[DATA EXTRACT]
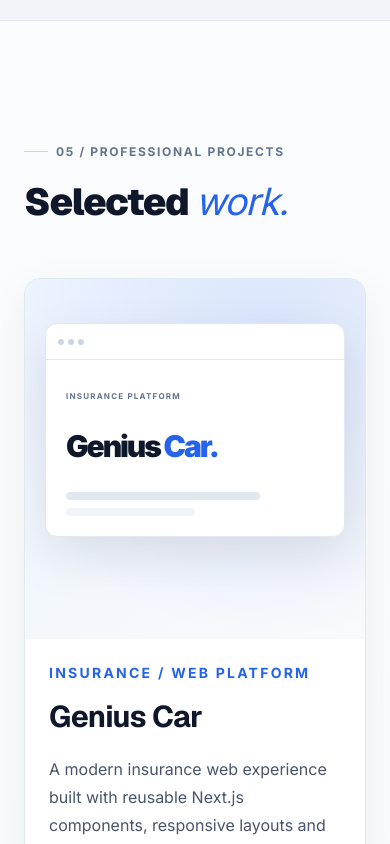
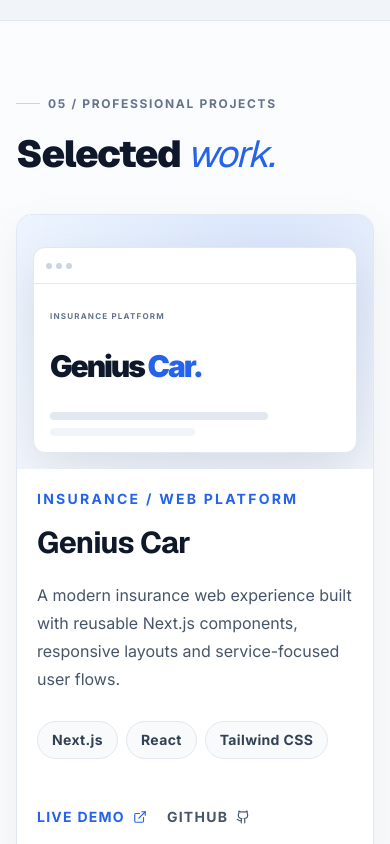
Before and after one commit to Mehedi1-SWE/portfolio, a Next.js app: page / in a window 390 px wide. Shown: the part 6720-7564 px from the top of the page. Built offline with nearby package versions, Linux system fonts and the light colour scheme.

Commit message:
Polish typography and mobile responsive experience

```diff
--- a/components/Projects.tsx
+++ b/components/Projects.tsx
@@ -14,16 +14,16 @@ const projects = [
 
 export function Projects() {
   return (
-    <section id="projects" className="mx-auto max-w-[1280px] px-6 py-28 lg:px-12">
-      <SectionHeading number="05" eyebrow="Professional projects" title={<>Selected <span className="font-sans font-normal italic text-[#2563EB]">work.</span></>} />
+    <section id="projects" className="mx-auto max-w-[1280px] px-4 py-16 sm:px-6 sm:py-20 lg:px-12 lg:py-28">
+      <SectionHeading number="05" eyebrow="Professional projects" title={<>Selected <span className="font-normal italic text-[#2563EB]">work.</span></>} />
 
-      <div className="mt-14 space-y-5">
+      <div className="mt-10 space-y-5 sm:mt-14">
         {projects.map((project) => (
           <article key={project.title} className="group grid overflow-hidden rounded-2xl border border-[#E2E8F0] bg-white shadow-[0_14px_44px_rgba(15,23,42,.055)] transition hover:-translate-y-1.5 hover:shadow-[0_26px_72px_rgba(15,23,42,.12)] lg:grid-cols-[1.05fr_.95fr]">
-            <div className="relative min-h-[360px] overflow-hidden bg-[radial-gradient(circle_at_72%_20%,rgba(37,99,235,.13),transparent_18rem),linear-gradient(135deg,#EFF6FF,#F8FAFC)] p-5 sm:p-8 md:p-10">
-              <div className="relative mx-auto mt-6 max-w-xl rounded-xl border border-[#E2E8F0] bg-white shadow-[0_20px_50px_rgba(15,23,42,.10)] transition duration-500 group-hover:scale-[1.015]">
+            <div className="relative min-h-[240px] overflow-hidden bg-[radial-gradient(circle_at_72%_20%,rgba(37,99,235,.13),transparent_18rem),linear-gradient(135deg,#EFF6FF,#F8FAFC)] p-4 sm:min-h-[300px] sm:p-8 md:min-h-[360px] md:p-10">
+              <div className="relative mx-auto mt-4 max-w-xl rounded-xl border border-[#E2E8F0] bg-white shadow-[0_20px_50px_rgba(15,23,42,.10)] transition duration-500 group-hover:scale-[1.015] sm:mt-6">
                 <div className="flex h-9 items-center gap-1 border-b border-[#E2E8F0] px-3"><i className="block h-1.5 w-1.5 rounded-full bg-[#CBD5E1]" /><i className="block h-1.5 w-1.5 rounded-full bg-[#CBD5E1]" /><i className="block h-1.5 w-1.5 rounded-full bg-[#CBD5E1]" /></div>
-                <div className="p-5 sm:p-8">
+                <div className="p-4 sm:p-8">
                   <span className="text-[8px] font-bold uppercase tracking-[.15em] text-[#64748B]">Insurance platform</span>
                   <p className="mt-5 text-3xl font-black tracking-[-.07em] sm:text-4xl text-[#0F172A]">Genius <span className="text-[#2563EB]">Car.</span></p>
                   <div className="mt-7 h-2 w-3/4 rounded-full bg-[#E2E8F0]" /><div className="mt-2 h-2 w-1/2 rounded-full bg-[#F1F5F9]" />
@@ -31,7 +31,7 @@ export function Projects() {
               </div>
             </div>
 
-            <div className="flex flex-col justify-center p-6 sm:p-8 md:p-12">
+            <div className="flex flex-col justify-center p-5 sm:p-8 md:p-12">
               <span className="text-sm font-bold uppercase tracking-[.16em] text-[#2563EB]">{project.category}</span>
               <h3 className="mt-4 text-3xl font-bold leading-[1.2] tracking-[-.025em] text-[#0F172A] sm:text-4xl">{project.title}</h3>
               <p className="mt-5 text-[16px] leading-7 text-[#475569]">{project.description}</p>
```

[REQUIRED ACTION] One number is the whole answer: how many lines in the records contain "uppercase".

[SOLUTION] 2